As I pen this blog, I have already been immersed in the work of Pravasi Nepali Coordination Committee (PNCC) just over a month. Over the past month of my stay in Kathmandu, I’ve been engaged in a constant battle against dampness that creeps into my flat as monsoon season seems to be lasting a while this year. At other times, my mind and efforts are preoccupied in fighting the various technical hurdles that stymie the documentation of labour migration cases.
A constant of Nepali folks can be observed every day at Kathmandu’s Tribhuvan International Airport, destined for Malaysia, Qatar, or perhaps Saudi Arabia. Many more follow their footsteps in various stages of migration, hoping that foreign lands may hold better prospects than remaining in Nepal. The number of labour migrants exiting Nepal translates directly to the large volume of distress calls that PNCC – an organization dedicated to the support and rescue of Nepali labour migrants – receive on a daily basis. Documentation of cases is crucial to informing better policies and practices. To adequately document the thousands of cases that are processed by PNCC, however, possesses its own set of challenges.
First, there are the challenges relevant to organizing existing large, scattered data sets with limited resources. The intents and assumptions left behind by multiple data collectors over many years must be deciphered. Information recorded in archived emails, shelved paper files, and Excel spreadsheets must be compiled in one place. Long lost contacts must be reached in hopes of just getting one more piece of information to make a case more coherent. The details of individual cases must be delicately balanced with the reality of large sample sizes, where the plight of a migrant, without due diligence, may easily become little more than a number.
Then, there are the intricacies that are particular to the issue of labour migration. Not all migrants are seeking support due to their rights being violated. Not all who had their rights violated seek support. Some are dealing with multiple intersecting issues at the same time. Some have recently migrated; others have worked for an employer for decades and more. The sheer magnitude of variables relevant to labour migration makes its documentation laborious and its operationalization fuzzy.
All that is yet without considering the logistical challenge of translating everything into English.

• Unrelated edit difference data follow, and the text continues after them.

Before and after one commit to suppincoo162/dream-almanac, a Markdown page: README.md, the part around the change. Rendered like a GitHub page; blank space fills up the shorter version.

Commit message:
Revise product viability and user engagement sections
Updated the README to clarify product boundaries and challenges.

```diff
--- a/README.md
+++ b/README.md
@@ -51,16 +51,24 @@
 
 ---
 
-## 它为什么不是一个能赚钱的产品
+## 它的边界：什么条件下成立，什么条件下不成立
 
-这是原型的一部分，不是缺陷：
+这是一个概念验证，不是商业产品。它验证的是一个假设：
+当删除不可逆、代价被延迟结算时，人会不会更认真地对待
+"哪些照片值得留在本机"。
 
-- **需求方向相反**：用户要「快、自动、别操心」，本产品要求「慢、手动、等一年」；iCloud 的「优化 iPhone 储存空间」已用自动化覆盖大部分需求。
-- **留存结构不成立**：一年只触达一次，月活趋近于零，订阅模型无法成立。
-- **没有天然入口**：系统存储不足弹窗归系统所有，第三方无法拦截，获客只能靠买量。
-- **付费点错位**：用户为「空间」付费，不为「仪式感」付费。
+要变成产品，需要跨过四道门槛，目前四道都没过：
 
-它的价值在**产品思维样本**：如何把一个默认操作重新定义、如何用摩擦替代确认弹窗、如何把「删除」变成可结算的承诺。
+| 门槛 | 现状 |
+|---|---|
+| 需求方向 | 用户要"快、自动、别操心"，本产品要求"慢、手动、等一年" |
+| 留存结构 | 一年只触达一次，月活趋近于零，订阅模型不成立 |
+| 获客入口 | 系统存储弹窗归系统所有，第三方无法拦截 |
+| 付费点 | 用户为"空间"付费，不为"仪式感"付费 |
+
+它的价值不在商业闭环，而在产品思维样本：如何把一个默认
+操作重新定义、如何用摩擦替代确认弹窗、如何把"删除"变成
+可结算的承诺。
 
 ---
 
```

It became evident to me, after perusing through hundreds of different cases, that the struggles of a Nepali labour migrant is rarely, if ever, isolated and singular. At any given time, a migrant worker can find herself or himself exposed to a combination of risks from debt, illness, deportation, imprisonment, and sometimes injury and death. A migrant worker’s case can be incredibly intricate and individualized; I have continued to work towards finding an adequate framework in collecting and organizing data that expresses this complexity. I am consistently impressed by the tenacity of my coworkers at PNCC in their effort to maintain clear records of thousands of cases over the years, and hope to build upon their work and find new ways to make the process of documenting migrants’ rights issues during my work term.
This is an interview of Tasneem Bhaidu with Luke Yang, who will be working with Pravasi Nepali Coordination Committee in Kathmandu, Nepal.